Social distancing and lockdowns due to the ongoing COVID-19 pandemic have left our streets feeling deserted. But there's still an abundance of life around us. Bird watching is an excellent way to pass the time; it's a highly rewarding activity that's easy to get into and there's evidence that it could improve heart health as well. 

Whether you're looking out of your kitchen window, walking through a park or trekking up a mountain; there's always at least one bird to be spotted. Britain is home to around 500 species of birds, ranging from the common pigeon to the extremely scarce red-necked grebe. Here's how you can get involved with this relaxing, heart-healthy hobby.

Bird watching, known colloquially as birding, is more common that you might think. It's estimated that more than 3 million Britons go birdwatching each year and the boredom of being confined indoors has significantly increased its popularity, according to the RSPB1. Now more than ever, people are looking for new ways to stay physically and mentally active, without spending money or socialising.
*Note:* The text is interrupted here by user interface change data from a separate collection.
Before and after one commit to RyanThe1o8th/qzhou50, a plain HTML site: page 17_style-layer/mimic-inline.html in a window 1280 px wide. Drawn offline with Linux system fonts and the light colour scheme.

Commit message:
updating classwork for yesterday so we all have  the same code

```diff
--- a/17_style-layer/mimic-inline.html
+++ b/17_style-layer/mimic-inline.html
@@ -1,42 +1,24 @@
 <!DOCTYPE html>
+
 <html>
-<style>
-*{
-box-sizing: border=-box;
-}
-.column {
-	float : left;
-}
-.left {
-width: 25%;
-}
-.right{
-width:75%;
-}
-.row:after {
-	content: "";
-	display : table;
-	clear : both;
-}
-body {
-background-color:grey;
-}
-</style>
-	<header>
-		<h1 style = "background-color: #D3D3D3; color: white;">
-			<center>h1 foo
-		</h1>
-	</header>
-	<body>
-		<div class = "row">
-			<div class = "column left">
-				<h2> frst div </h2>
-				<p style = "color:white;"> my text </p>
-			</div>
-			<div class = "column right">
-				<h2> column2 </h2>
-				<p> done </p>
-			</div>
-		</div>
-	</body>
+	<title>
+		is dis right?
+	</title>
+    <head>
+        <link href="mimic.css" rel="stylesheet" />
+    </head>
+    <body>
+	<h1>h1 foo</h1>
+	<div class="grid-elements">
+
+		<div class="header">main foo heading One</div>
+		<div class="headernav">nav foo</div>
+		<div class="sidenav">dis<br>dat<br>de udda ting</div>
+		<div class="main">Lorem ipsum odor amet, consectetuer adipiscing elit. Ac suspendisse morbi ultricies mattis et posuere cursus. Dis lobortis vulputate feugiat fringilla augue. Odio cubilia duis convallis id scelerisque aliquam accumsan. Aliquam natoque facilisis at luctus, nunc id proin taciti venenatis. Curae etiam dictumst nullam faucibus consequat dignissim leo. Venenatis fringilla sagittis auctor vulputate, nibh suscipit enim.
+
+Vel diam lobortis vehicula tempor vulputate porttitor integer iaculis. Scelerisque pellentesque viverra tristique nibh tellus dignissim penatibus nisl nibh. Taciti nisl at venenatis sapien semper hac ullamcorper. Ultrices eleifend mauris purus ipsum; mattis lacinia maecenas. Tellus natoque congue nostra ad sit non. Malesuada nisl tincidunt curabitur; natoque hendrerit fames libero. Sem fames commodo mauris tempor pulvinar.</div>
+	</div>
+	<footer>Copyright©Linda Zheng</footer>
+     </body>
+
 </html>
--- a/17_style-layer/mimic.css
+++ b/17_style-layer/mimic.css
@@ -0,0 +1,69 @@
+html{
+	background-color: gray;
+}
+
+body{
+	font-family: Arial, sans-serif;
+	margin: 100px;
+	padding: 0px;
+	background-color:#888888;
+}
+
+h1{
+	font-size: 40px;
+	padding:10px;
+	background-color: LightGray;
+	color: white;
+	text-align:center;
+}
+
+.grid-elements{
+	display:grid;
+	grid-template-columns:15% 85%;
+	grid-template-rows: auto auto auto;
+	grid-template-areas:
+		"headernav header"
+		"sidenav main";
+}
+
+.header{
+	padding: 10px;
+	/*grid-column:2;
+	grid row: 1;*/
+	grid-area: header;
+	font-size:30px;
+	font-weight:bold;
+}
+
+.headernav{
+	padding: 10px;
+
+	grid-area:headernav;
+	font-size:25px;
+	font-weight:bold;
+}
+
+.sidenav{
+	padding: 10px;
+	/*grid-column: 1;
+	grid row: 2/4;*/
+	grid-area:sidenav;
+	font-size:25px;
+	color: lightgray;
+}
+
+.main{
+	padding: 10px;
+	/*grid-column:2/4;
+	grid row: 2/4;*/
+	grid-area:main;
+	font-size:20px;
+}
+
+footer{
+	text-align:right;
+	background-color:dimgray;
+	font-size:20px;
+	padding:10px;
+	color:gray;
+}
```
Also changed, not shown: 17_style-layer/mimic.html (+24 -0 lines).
Our mood and mental health has a significant impact on our hearts. Stress, anxiety and depression are all implicated in poor heart health. Bird watching can help to reduce stress and anxiety – there's a surprising link between the number of birds people see in the afternoon and their mental health2. Simply being in nature is good for you mind and body – a recent study found that walking in nature for at least 2 hours per week dramatically increased a person's chances of being in good health3. Bird watching is an excellent excuse to explore the environment around you, by visiting forests, parks and other green spaces.

Some people try to spot specific species of birds, while others are content with watching any wildlife that they stumble upon. How and when you go bird watching is entirely your choice. You can watch wildlife throughout the year and after a while you will develop a keen eye for the species around you. There are numerous handbooks and mobile phone apps to help you identify birds, many of which are completely free. You don't need any specialist equipment to start bird watching, although a pair of binoculars might come in handy.

If you can, try to get outside and view birds in their natural habitats. Walking is a low-intensity exercise that's great for heart health. Getting at least 150 minutes of exercise every week can lower your chances of developing heart disease, diabetes and atherosclerosis. Regular physical activity can also help to reduce high blood pressure and cholesterol levels, two common risk factors for developing coronary heart disease4.

But bird watching isn't just good for us; it can help the birds as well. The general public play a vital role is monitoring the UK's wildlife. If you spot a rare species, or a bird that isn't local to your area, get in touch with the RSPB or Bird Watch UK. These important organisations rely on amateur and professional bird watchers to track species and if you've spotted an unusual bird in your area, they may send out a team to have a closer look. If you're out in the countryside, keep to public footpaths, byways and bridleways and never enter private land without the landowner's permission. Don't interfere with any wildlife to see; some bird species are protected by law and touching them can land you in hot water.

Staying healthy is balancing act; your body needs a healthy diet, adequate exercise and replenishing sleep to stay in shape. It can be hard to get each of these, especially during these stressful times. To help support your heart, we've developed Kwai Heartcare+ with Japanese Black Garlic. Its unique formulation combines heart-supporting Vitamin B1 with Japanese Black Garlic, a potent source of heart-healthy antioxidants and anti-inflammatory molecules.

1 https://www.ft.com/content/51f9520b-2677-4c2e-aa45-fa16cc6bf3b2 (Couldn't find a direct source from the RSPB, sourced via the FT)

2 https://www.countryliving.com/uk/wildlife/countryside/news/a2018/birdwatching-lower-stress-improve-mental-health/#:~:text=In%20early%202017%2C%20researchers%20from,of%20anxiety%2C%20stress%20and%20depression.

3 https://www.nature.com/articles/s41598-019-44097-3

4 https://www.nhs.uk/live-well/exercise/